++++ Entries shown
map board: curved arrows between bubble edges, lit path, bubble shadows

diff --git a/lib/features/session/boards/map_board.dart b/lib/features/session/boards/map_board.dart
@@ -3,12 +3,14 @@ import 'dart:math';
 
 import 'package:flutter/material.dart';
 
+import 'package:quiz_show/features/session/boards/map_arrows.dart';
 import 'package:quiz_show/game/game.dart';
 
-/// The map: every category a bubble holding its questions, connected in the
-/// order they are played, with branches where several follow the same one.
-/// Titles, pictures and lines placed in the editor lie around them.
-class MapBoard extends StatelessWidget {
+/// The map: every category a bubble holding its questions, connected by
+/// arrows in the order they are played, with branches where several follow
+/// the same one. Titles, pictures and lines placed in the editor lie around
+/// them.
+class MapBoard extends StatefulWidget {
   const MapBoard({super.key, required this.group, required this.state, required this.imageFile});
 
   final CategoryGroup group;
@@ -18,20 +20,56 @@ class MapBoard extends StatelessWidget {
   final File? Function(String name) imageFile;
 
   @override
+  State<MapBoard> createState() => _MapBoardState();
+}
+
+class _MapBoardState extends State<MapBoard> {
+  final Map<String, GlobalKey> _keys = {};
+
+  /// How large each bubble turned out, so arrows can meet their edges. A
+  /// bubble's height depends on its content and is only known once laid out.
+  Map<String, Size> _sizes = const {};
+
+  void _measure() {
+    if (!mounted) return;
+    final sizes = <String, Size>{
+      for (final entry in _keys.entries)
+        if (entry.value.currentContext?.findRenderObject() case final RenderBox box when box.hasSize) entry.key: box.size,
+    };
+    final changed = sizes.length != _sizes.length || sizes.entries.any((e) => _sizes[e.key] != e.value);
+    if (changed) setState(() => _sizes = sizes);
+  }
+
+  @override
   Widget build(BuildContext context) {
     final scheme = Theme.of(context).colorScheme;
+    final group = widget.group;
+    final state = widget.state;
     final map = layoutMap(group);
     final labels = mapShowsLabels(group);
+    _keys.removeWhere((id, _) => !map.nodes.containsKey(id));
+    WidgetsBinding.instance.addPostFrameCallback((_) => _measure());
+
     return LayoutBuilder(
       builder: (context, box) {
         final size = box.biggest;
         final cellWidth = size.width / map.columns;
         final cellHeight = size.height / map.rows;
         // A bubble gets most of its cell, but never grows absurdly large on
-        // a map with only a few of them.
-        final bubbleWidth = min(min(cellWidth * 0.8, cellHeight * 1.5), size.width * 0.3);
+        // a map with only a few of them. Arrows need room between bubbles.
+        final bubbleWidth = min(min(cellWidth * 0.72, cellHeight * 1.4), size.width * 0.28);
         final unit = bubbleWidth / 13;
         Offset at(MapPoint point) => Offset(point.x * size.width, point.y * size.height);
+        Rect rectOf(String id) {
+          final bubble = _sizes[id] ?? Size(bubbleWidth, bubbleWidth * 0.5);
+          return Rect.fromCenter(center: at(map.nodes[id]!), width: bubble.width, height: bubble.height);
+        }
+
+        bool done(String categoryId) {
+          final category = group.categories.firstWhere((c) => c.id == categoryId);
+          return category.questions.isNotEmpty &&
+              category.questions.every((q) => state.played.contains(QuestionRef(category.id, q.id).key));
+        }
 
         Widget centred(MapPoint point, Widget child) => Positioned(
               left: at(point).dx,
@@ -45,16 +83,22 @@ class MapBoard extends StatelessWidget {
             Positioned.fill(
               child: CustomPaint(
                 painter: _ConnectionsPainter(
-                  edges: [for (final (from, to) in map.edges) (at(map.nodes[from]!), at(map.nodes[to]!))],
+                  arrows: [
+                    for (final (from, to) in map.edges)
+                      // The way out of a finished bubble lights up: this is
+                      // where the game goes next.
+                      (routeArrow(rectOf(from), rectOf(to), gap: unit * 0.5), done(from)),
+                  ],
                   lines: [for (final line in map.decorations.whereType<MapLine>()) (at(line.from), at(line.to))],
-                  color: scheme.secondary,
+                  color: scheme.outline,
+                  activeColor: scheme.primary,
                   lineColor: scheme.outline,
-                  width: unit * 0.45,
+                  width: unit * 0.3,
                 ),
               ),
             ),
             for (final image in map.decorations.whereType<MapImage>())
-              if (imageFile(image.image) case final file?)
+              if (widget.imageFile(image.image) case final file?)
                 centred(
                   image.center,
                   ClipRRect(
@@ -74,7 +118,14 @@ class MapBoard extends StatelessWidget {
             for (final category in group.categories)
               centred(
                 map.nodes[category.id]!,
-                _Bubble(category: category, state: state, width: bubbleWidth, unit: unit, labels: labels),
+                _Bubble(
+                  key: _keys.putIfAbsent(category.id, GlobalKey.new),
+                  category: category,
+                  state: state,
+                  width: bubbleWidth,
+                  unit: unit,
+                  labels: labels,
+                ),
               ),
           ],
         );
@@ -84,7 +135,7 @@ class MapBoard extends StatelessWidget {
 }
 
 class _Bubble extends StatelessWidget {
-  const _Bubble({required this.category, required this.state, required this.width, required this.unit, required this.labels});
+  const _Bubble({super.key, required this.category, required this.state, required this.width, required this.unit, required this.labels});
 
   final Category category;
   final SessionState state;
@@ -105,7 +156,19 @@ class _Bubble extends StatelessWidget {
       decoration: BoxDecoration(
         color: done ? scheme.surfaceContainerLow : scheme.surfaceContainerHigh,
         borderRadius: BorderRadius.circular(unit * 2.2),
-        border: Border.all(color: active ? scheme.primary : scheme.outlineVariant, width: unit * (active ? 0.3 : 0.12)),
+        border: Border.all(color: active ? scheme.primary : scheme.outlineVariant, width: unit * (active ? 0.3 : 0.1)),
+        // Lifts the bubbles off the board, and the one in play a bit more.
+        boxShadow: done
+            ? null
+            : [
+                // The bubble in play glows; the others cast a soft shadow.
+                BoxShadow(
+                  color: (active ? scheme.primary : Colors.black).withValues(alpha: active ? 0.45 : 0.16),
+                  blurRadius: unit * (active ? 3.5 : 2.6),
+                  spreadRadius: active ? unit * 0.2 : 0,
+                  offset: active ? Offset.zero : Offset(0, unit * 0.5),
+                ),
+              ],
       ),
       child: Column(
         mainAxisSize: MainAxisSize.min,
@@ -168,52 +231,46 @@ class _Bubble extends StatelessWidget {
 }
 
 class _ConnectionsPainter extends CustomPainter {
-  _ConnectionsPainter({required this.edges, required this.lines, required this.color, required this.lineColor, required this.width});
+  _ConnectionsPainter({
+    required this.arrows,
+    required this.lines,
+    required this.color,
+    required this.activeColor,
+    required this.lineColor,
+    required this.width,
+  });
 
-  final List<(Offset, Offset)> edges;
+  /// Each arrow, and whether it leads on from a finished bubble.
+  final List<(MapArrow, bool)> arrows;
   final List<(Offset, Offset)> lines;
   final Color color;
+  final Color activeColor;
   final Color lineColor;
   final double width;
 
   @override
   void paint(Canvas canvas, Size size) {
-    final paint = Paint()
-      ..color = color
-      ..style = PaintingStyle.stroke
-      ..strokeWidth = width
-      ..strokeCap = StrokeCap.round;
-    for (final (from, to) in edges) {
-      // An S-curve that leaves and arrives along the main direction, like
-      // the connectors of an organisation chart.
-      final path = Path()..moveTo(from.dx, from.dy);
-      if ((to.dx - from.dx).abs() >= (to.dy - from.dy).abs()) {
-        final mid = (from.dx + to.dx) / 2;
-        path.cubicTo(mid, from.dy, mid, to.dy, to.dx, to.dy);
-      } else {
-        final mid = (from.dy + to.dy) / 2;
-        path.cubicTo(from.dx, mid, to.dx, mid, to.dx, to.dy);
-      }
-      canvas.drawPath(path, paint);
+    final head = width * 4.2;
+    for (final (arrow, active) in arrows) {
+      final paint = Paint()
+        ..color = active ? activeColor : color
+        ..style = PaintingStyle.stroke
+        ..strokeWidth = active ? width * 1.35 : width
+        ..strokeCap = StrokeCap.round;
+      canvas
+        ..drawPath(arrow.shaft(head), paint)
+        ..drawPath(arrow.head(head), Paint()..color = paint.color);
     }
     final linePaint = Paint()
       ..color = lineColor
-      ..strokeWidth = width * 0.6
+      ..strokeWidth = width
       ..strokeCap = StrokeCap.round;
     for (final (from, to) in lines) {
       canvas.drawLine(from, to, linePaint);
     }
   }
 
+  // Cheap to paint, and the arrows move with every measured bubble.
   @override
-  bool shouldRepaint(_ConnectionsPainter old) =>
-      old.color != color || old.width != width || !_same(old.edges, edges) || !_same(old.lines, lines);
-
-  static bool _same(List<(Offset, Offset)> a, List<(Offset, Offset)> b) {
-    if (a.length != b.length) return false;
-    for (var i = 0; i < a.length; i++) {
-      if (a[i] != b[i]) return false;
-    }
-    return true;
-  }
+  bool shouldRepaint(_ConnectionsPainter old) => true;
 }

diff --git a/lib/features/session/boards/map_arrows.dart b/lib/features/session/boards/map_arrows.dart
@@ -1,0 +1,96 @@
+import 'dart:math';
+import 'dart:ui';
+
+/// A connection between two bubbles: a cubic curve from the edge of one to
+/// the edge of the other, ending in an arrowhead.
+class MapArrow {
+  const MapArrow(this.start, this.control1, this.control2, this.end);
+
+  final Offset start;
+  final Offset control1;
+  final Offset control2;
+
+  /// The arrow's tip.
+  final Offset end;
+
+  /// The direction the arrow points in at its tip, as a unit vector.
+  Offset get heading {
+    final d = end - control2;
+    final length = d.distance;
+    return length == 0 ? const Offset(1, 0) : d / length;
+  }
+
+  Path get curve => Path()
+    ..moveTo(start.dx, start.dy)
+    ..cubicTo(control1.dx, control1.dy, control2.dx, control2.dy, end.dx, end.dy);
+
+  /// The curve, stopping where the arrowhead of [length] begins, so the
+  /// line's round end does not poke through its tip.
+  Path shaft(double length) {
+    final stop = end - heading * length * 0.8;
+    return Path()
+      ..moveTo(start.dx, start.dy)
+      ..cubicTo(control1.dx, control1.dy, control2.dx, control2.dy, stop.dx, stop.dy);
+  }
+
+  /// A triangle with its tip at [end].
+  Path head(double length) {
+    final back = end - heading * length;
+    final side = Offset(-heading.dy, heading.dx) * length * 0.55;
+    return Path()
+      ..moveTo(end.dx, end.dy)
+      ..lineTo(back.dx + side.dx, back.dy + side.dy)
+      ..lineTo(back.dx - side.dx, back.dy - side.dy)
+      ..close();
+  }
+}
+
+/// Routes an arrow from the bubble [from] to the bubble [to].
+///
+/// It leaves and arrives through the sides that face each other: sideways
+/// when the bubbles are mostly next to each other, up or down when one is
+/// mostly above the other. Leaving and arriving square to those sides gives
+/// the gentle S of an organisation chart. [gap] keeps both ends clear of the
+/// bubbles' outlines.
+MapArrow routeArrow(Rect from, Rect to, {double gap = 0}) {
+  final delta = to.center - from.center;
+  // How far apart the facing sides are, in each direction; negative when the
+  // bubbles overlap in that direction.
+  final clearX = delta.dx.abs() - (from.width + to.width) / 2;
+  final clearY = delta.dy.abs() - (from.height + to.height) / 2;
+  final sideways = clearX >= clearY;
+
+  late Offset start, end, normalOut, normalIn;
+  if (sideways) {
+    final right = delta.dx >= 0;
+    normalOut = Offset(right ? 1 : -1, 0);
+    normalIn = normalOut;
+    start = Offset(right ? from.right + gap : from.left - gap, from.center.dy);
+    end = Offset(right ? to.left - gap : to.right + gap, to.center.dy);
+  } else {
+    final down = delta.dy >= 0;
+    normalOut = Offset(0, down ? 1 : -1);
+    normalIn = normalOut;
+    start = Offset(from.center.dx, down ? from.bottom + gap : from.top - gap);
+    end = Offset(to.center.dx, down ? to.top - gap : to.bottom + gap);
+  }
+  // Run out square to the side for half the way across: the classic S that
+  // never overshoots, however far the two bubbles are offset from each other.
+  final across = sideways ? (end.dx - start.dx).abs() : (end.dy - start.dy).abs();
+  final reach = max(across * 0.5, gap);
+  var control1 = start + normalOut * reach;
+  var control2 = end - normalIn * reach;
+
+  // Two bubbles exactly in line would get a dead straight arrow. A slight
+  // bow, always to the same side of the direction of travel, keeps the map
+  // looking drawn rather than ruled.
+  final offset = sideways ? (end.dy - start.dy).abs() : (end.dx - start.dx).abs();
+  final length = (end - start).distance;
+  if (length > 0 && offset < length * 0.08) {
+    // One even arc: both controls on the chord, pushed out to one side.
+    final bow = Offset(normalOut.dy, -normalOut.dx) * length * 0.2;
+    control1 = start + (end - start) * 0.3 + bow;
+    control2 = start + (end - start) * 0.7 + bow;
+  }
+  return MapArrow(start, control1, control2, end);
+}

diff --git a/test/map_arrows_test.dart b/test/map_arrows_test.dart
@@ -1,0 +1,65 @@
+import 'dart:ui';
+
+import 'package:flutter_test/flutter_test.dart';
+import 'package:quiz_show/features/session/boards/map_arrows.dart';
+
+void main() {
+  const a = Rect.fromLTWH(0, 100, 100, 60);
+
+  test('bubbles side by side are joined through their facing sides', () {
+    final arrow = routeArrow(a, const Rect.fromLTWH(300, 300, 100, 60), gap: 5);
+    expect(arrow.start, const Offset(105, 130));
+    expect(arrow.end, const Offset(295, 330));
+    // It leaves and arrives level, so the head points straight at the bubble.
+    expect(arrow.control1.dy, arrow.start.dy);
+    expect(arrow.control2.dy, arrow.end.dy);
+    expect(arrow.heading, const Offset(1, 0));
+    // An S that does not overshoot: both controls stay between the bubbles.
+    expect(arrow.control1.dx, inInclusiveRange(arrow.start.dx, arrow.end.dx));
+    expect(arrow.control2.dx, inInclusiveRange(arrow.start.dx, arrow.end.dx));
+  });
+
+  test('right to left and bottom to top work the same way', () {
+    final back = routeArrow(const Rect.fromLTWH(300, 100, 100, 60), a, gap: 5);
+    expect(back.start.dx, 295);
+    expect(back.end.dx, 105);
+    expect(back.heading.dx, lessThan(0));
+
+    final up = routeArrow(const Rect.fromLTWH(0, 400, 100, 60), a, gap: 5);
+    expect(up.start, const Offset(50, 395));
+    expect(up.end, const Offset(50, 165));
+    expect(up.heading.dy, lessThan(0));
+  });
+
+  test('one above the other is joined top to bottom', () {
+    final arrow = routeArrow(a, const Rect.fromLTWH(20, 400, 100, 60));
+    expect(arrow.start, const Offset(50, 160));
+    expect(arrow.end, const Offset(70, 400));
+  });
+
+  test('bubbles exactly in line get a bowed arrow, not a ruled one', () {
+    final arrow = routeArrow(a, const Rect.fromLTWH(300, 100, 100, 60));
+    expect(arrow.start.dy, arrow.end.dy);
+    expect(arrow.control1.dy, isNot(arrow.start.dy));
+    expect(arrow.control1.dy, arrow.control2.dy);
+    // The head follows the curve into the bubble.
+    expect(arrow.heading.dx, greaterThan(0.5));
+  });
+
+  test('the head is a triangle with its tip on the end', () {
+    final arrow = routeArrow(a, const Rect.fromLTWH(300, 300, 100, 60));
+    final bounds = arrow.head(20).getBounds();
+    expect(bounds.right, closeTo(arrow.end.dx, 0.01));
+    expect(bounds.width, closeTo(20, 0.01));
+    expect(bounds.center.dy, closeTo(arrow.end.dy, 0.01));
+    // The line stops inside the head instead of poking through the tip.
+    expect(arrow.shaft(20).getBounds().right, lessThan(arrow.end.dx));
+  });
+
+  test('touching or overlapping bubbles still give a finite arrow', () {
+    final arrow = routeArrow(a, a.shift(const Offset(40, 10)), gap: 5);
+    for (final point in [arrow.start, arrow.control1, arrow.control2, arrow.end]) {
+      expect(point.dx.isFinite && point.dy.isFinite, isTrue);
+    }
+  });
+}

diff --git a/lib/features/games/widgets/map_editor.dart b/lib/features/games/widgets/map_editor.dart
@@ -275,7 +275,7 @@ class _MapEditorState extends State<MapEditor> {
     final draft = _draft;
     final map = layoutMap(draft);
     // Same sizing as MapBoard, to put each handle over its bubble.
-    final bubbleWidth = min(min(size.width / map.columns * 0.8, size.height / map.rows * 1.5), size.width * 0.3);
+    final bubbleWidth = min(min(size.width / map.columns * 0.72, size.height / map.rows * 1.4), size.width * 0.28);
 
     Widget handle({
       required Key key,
++++++++
Counting only lines of the data above that hold "StatelessWidget", report the total and nothing else.

* Written reply:
8